According to official data compiled till 23rd June, a total of 5,283 grievances are pending in various wings of the I-T department with 1,604 such pleas pending for more than one year

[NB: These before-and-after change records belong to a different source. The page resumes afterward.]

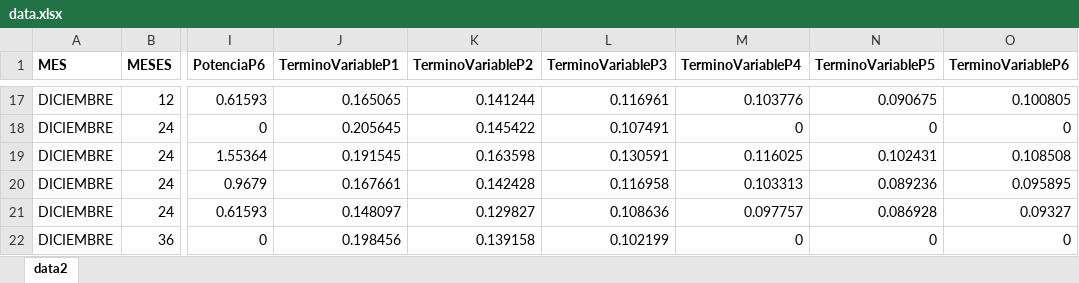
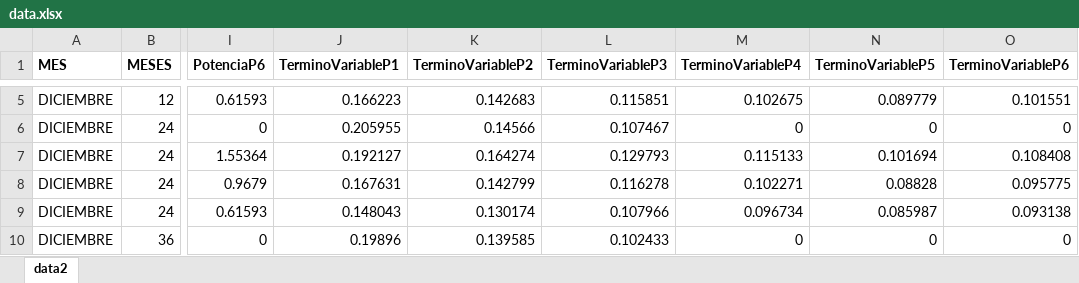
Before and after one commit to BamesaConsulting/cominiones-galp-f.github.io, an Excel workbook: data.xlsx, sheet data2, drawn as a sheet; only a part is shown, gaps mark what is left out; values as stored, in another font and other column widths than the file's, no borders; addresses are those after the commit; the diff covers the shown part only; the diff names each change by its address in the sheet, - before the commit and + after, or states it on an @@ line.

```diff
--- a/data.xlsx (sheet data2)
+++ b/data.xlsx (sheet data2)
-J5 (TerminoVariableP1): 0.165065
+J5 (TerminoVariableP1): 0.166223
-K5 (TerminoVariableP2): 0.141244
+K5 (TerminoVariableP2): 0.142683
-L5 (TerminoVariableP3): 0.116961
+L5 (TerminoVariableP3): 0.115851
-M5 (TerminoVariableP4): 0.103776
+M5 (TerminoVariableP4): 0.102675
-N5 (TerminoVariableP5): 0.090675
+N5 (TerminoVariableP5): 0.089779
-O5 (TerminoVariableP6): 0.100805
+O5 (TerminoVariableP6): 0.101551
-J6 (TerminoVariableP1): 0.205645
+J6 (TerminoVariableP1): 0.205955
-K6 (TerminoVariableP2): 0.145422
+K6 (TerminoVariableP2): 0.14566
-L6 (TerminoVariableP3): 0.107491
+L6 (TerminoVariableP3): 0.107467
-J7 (TerminoVariableP1): 0.191545
+J7 (TerminoVariableP1): 0.192127
-K7 (TerminoVariableP2): 0.163598
+K7 (TerminoVariableP2): 0.164274
-L7 (TerminoVariableP3): 0.130591
+L7 (TerminoVariableP3): 0.129793
-M7 (TerminoVariableP4): 0.116025
+M7 (TerminoVariableP4): 0.115133
-N7 (TerminoVariableP5): 0.102431
+N7 (TerminoVariableP5): 0.101694
-O7 (TerminoVariableP6): 0.108508
+O7 (TerminoVariableP6): 0.108408
-J8 (TerminoVariableP1): 0.167661
+J8 (TerminoVariableP1): 0.167631
-K8 (TerminoVariableP2): 0.142428
+K8 (TerminoVariableP2): 0.142799
-L8 (TerminoVariableP3): 0.116958
+L8 (TerminoVariableP3): 0.116278
-M8 (TerminoVariableP4): 0.103313
+M8 (TerminoVariableP4): 0.102271
-N8 (TerminoVariableP5): 0.089236
+N8 (TerminoVariableP5): 0.08828
-O8 (TerminoVariableP6): 0.095895
+O8 (TerminoVariableP6): 0.095775
-J9 (TerminoVariableP1): 0.148097
+J9 (TerminoVariableP1): 0.148043
-K9 (TerminoVariableP2): 0.129827
+K9 (TerminoVariableP2): 0.130174
-L9 (TerminoVariableP3): 0.108636
+L9 (TerminoVariableP3): 0.107966
-M9 (TerminoVariableP4): 0.097757
+M9 (TerminoVariableP4): 0.096734
-N9 (TerminoVariableP5): 0.086928
+N9 (TerminoVariableP5): 0.085987
-O9 (TerminoVariableP6): 0.09327
+O9 (TerminoVariableP6): 0.093138
-J10 (TerminoVariableP1): 0.198456
+J10 (TerminoVariableP1): 0.19896
-K10 (TerminoVariableP2): 0.139158
+K10 (TerminoVariableP2): 0.139585
-L10 (TerminoVariableP3): 0.102199
+L10 (TerminoVariableP3): 0.102433
```
Also changed, not shown: 12 added rows, 12 removed rows and 159 edited cells elsewhere in this sheet.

The Central Board of Direct Taxes (CBDT) has asked the Income-Tax Department to ensure prompt action in timely redressal of taxpayers grievances that are pending for a long time.

 

The CBDT, which supervises the functioning of the I-T department, has asked all Chief Commissioners of the department to ensure that grievance applications are not kept pending for a long time.

 

According to official data compiled till 23rd June, a total of 5,283 grievances are pending in various wings of the I-T department with 1,604 such pleas pending for more than one year.

 

Taxpayers grievances in the I-T department vary from timely credit of refunds, problems related to filing of tax returns and similar issues.

 

“Pending grievances shall be reviewed and authorities concerned reminded for redressal on weekly basis and special focus shall be on grievances pending for more than one year and every effort shall be made to redress such grievances on priority basis,” the CBDT wrote to the top I-T officers of various zones in the country recently.

 

The decision to speed up action in this regard was taken by the CBDT after a meeting of all the ministries and departments was held by the Department of Administrative Reforms and Personnel Grievances where the pending public pleas of the I-T department were also discussed.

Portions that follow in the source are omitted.